Ellen McLain, the voice behind the murderous artificial intelligence GLaDOS from the Portal series, and her husband, John Patrick Lowrie, who voices The Sni per from the game Team Fortress 2, are nothing if not adorable.
The celebrity of the characters they portray may not be readily apparent for the minority of Americans who don’t play video games. But the games they have worked on have won multiple British Academy Awards (the UK Academy Awards have a video game category), sold out 10,000-seat stadium esports events in under an hour, and raked in hundreds of millions of dollars annually for at least one of their publishers. Ellen and John, and their decade-spanning body of work, are at the epicenter of the video game voice acting universe. During a recent recording session at a dimly lit Seattle studio, the couple gave me a demonstration of how they work.
“Killing you and giving you good advice aren’t mutually exclusive,” Ellen said, quoting her favorite GLaDOS line, in which the evil AI advises the player how to most comfortably die.
Ellen had first shown me GLaDOS in her most basic, emotionless artificial intelligence form, before the “morality-core,” as the game’s story has it, is removed. For that, Ellen’s face had gone blank, arms stiff by her sides, as she robotically intoned “Welcome to Aperture Science.” But when she became evil-revealed GLaDOS, her face turned sinister. Her voice took on a sort of snarky malevolence. For both variations of GLaDOS, Ellen wiped away the dash Nashville, her home town, that still lingered somewhere in the background of her natural speaking voice.
On the other microphone, John, Ellen’s husband of 28 years, wrangled a natural, kingly baritone into the gravelly outback accent of the Team Fortress 2 Sni per. “Boom. Headshot,” he said. A minute later he’d gone full cockney as Dota 2’s monster butcher, Pudge: “Fres h meat! Fresh meat!”
Ellen and John, both 62, are arguably the original voice actor celebrities in a medium that has long been stingy in knighting any of its creative personnel with recognition. Some of the games they are in, like Half-Life 2 and Portal, are canonized in the medium. Portal is also uniq uely distinguished for having the most famous lyric-b ased song in gamedom, “Still Alive,” sung by Ellen herself.
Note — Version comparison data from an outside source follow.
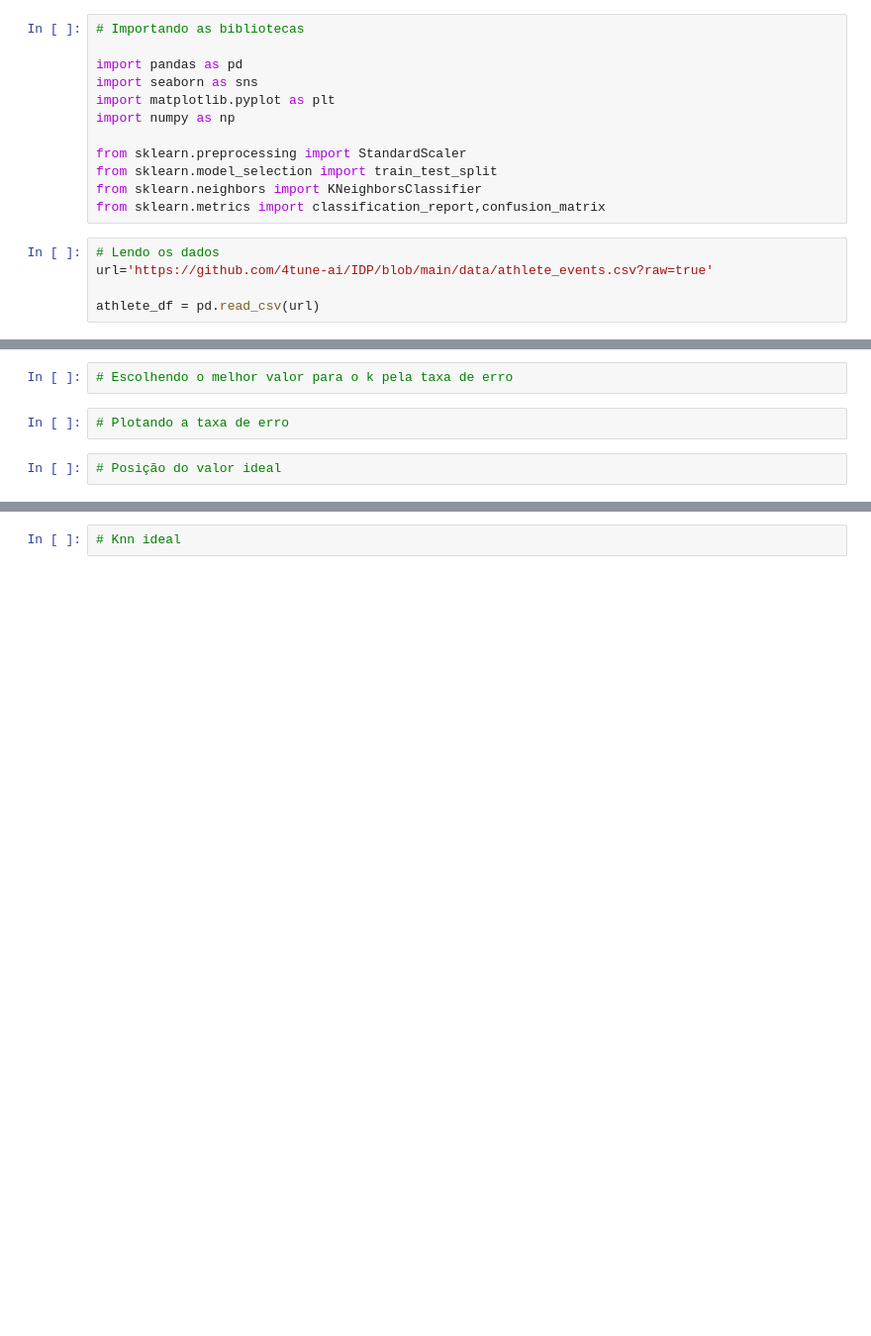
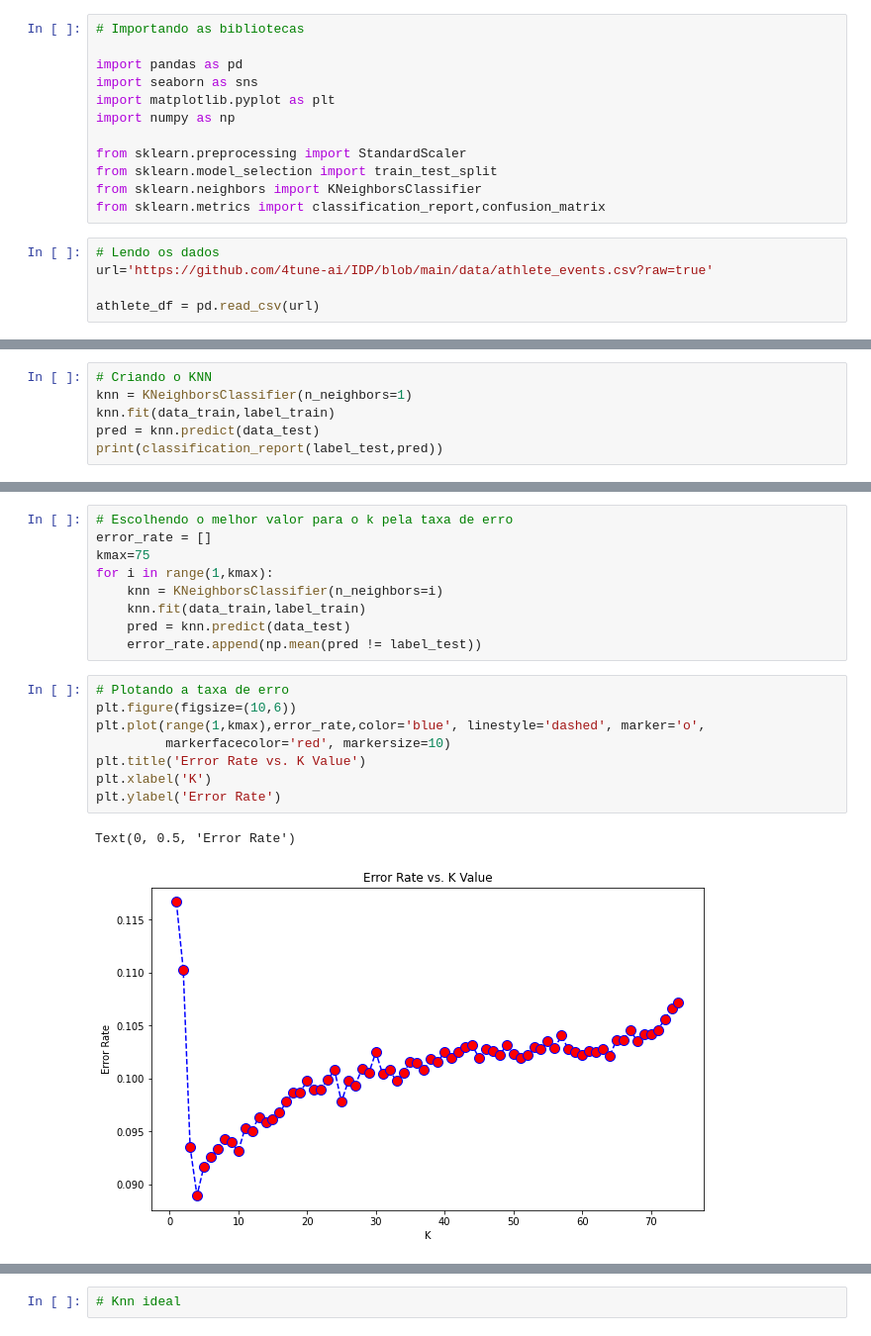
Before and after one commit to LeodeFaria/IDP, a Jupyter notebook: idp_IA1_knn_exercicio.ipynb, the cells around one changed output, grey strips where cells are left out. Shown: that part at 99% size. Cells and saved outputs as stored; diff of their text form; blank space fills up the shorter version.

```diff
--- a/idp_IA1_knn_exercicio.ipynb
+++ b/idp_IA1_knn_exercicio.ipynb
@@ -35,0 +59,6 @@ athlete_df
+# %%
+# Criando o KNN
+knn = KNeighborsClassifier(n_neighbors=1)
+knn.fit(data_train,label_train)
+pred = knn.predict(data_test)
+print(classification_report(label_test,pred))
@@ -36,6 +76,20 @@ athlete_df
 # %%
 # Escolhendo o melhor valor para o k pela taxa de erro
+error_rate = []
+kmax=75
+for i in range(1,kmax):
+    knn = KNeighborsClassifier(n_neighbors=i)
+    knn.fit(data_train,label_train)
+    pred = knn.predict(data_test)
+    error_rate.append(np.mean(pred != label_test))
-# %%
-# Plotando a taxa de erro
-# %%
-# Posição do valor ideal
+# %%
+# Plotando a taxa de erro
+plt.figure(figsize=(10,6))
+plt.plot(range(1,kmax),error_rate,color='blue', linestyle='dashed', marker='o',
+         markerfacecolor='red', markersize=10)
+plt.title('Error Rate vs. K Value')
+plt.xlabel('K')
+plt.ylabel('Error Rate')
+# %% [output]
+Text(0, 0.5, 'Error Rate')
+[figure, added]
```
Also changed, not shown: parts of 9 cells of this notebook.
Both John and Ellen also portray some of the most popular heroes in Valve’s Dota 2. Ellen voices two characters, and John seven. Dota 2 has some 10 millio n unique players logging in every month.
At the 2013 International, a massive Dota 2 competition with players from all over the world competing for millions of dollars, they sat at a table and sign ed autographs for fans—or at least for as many as they could.
“People were lined up for hours to meet us,” Ellen told me. In fact, there were so many people that by the end of the day, they simply had not been able to get through the entire line.
We are angry, frustrated, and in pain because of the violence and murder of Black people by the police because of racism. We are in the fight AGAINST RACISM. George Floyd was murdered, his life stolen. The Adafruit teams have specific actions we’ve done, are doing, and will do together as a company and culture. We are asking the Adafruit community to get involved and share what you are doing. The Adafruit teams will not settle for a hash tag, a Tweet, or an icon change. We will work on real change, and that requires real action and real work together. That is what we will do each day, each month, each year – we will hold ourselves accountable and publish our collective efforts, partnerships, activism, donations, openly and publicly. Our blog and social media platforms will be utilized in actionable ways. Join us and the anti-racist efforts working to end police brutality, reform the criminal justice system, and dismantle the many other forms of systemic racism at work in this country, read more @ adafruit.com/blacklivesmatter
Stop breadboarding and soldering – start making immediately! Adafruit’s Circuit Playground is jam-packed with LEDs, sensors, buttons, alligator clip pads and more. Build projects with Circuit Playground in a few minutes with the drag-and-drop MakeCode programming site, learn computer science using the CS Discoveries class on code.org, jump into CircuitPython to learn Python and hardware together, TinyGO, or even use the Arduino IDE. Circuit Playground Express is the newest and best Circuit Playground board, with support for CircuitPython, MakeCode, and Arduino. It has a powerful processor, 10 NeoPixels, mini speaker, InfraRed receive and transmit, two buttons, a switch, 14 alligator clip pads, and lots of sensors: capacitive touch, IR proximity, temperature, light, motion and sound. A whole wide world of electronics and coding is waiting for you, and it fits in the palm of your hand.